- [DIRECTIONS FOR THIS TASK]: The string "border" appears in some lines of the entries that follow; copy each such line.

- [GIVEN RECORDS]:
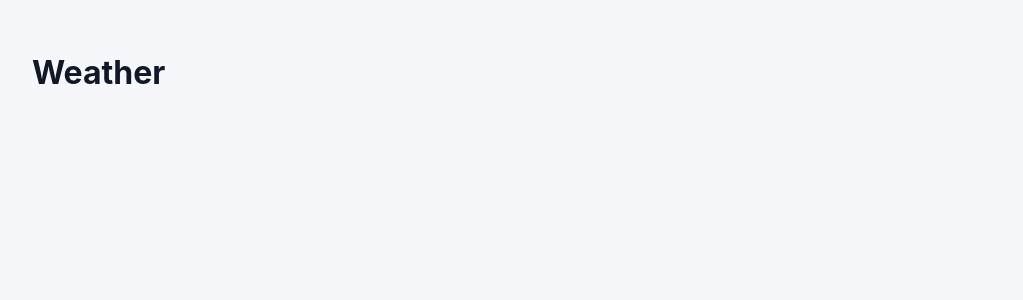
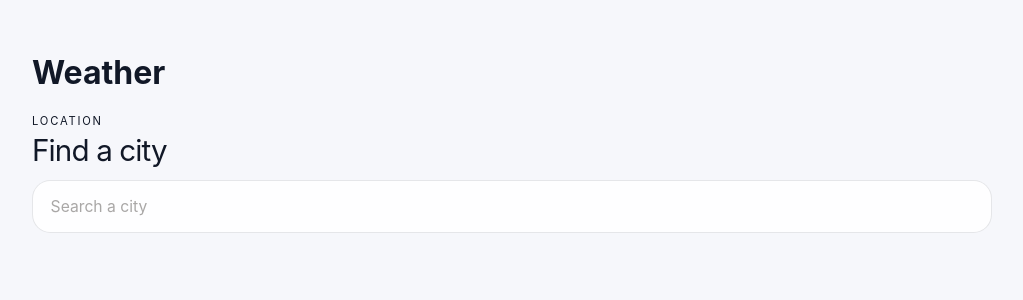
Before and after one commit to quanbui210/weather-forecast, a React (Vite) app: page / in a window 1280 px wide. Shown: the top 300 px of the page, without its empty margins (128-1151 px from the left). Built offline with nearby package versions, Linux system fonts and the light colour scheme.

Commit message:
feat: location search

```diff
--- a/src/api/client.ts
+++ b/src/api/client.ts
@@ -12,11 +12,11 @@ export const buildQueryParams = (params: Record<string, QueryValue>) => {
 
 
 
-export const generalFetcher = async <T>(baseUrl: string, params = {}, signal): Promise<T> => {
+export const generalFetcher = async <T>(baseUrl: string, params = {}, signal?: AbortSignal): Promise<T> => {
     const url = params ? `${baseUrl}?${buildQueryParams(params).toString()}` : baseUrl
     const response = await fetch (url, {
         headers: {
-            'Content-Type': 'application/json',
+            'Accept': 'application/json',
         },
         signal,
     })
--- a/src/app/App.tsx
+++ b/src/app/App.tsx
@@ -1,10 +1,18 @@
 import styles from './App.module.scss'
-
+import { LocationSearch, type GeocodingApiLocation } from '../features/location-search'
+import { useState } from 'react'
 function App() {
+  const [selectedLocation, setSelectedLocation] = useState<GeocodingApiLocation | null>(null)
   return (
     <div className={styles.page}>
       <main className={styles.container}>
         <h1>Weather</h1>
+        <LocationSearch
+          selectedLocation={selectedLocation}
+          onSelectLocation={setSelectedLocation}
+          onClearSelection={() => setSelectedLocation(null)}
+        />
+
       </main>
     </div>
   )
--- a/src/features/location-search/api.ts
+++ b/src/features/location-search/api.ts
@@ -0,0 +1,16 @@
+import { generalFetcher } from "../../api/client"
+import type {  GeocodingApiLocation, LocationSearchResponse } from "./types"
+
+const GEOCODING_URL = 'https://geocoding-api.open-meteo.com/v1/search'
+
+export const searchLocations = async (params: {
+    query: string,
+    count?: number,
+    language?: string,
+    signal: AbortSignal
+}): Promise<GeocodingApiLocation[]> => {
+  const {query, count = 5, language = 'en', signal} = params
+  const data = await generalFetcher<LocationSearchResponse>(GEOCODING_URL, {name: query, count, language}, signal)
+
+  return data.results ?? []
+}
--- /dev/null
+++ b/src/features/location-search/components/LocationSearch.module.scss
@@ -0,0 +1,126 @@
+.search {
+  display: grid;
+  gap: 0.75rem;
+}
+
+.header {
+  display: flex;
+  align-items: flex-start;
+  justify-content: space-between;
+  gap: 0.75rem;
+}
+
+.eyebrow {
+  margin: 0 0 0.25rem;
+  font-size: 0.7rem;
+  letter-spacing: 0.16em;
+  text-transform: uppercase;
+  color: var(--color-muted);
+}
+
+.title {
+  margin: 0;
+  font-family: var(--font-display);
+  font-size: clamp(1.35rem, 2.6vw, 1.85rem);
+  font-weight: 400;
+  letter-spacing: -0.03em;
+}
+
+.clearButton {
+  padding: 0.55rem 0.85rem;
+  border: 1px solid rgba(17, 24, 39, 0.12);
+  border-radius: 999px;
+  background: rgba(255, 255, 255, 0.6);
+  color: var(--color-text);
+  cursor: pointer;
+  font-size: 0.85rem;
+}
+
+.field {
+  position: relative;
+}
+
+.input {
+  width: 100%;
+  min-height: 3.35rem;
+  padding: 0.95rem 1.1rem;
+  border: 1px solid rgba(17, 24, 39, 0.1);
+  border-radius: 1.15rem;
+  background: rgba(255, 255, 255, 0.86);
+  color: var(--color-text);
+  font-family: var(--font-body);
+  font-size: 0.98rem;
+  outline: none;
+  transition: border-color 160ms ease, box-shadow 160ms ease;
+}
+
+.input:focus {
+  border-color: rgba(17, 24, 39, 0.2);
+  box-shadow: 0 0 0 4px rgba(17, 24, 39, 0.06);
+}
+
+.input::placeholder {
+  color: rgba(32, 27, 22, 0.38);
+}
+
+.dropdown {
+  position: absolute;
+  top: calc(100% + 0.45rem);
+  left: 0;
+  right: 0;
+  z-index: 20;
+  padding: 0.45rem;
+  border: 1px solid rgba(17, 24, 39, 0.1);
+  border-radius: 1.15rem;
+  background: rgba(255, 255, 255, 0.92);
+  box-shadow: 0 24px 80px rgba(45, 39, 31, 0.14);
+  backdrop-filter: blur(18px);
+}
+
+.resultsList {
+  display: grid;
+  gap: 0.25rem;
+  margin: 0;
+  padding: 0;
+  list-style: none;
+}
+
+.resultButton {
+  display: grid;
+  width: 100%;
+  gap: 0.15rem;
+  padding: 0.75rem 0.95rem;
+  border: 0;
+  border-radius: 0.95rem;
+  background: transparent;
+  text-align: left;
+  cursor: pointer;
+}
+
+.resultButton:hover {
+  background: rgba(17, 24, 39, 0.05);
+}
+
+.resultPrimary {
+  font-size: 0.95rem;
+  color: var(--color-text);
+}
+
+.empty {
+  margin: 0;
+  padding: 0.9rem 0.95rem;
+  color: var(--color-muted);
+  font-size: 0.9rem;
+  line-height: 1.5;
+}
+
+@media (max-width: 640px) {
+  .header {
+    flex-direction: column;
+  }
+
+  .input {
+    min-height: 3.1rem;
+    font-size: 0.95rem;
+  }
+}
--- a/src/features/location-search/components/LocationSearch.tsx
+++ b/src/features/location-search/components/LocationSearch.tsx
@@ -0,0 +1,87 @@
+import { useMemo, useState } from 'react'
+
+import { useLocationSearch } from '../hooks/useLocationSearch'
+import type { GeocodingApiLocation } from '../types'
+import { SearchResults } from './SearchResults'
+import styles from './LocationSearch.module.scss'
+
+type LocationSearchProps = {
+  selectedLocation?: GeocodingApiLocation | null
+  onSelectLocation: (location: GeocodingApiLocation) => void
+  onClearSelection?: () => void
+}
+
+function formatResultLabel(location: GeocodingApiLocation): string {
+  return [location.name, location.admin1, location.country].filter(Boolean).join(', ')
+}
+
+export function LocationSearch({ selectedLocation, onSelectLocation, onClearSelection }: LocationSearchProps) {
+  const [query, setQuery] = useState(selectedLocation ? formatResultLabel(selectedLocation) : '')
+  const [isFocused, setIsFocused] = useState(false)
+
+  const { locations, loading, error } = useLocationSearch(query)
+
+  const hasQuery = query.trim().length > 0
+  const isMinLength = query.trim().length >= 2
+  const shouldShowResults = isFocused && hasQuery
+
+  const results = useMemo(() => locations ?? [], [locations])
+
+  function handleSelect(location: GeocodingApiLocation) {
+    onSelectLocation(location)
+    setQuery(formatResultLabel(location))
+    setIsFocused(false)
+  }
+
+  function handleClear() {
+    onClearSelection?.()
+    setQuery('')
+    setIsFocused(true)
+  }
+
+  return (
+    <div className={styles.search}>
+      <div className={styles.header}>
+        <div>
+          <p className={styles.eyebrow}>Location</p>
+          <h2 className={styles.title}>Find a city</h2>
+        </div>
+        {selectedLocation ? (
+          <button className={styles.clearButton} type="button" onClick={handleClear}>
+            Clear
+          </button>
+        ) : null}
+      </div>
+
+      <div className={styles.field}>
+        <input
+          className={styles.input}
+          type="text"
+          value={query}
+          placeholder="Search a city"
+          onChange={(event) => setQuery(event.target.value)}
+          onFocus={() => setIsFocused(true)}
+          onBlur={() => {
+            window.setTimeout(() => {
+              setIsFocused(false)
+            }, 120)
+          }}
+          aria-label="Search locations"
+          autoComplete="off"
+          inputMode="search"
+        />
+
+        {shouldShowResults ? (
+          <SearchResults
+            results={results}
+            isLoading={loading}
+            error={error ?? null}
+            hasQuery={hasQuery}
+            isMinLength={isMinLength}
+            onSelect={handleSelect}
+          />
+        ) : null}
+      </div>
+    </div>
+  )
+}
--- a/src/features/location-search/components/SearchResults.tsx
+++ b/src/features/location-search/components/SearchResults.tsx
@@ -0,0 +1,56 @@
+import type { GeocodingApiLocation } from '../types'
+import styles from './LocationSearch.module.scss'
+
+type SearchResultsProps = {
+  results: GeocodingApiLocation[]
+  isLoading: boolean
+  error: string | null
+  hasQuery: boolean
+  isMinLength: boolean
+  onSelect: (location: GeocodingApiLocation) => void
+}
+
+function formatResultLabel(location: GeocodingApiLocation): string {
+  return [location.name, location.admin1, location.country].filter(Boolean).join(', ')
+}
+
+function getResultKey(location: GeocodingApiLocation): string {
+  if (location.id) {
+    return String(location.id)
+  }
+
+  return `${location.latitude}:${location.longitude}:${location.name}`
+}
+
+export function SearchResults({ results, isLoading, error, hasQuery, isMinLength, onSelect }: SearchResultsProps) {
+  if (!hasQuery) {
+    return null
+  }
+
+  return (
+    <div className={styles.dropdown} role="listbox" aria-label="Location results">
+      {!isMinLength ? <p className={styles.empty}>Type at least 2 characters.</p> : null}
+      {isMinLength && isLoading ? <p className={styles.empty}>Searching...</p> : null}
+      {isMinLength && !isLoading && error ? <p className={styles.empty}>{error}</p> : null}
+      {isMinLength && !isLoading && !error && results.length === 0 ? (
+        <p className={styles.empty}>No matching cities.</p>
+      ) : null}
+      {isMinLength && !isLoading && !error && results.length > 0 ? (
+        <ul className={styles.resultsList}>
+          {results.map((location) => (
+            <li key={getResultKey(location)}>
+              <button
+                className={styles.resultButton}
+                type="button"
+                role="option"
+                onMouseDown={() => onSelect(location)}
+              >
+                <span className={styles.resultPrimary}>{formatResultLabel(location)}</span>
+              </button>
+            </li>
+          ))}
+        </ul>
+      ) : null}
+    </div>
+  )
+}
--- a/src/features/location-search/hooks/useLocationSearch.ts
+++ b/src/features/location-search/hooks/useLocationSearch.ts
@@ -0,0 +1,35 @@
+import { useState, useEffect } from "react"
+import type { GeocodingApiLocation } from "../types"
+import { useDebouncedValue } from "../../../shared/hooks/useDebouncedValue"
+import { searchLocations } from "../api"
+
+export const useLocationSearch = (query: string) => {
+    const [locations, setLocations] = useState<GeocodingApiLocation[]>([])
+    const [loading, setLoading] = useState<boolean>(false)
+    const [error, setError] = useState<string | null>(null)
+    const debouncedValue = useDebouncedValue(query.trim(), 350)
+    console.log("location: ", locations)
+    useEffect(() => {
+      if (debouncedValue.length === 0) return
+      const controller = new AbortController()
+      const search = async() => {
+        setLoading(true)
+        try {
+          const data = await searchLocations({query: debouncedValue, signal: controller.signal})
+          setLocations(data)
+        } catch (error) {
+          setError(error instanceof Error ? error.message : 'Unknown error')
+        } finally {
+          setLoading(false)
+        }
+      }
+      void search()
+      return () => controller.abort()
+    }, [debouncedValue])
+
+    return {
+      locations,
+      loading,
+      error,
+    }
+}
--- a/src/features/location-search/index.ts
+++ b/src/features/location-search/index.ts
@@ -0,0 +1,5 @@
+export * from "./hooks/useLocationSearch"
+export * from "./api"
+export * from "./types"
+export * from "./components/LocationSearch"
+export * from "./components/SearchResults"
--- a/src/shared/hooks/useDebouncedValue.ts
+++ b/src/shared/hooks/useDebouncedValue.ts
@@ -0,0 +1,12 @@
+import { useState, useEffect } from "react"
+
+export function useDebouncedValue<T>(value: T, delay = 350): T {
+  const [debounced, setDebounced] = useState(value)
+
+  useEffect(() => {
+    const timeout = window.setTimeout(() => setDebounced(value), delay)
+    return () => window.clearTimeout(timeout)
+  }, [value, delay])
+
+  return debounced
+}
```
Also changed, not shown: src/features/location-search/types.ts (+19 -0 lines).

- [EXERCISE ANSWER]:
+  border: 1px solid rgba(17, 24, 39, 0.12);
+  border-radius: 999px;
+  border: 1px solid rgba(17, 24, 39, 0.1);
+  border-radius: 1.15rem;
+  transition: border-color 160ms ease, box-shadow 160ms ease;
+  border-color: rgba(17, 24, 39, 0.2);
+  border: 1px solid rgba(17, 24, 39, 0.1);
+  border-radius: 1.15rem;
+  border: 0;
+  border-radius: 0.95rem;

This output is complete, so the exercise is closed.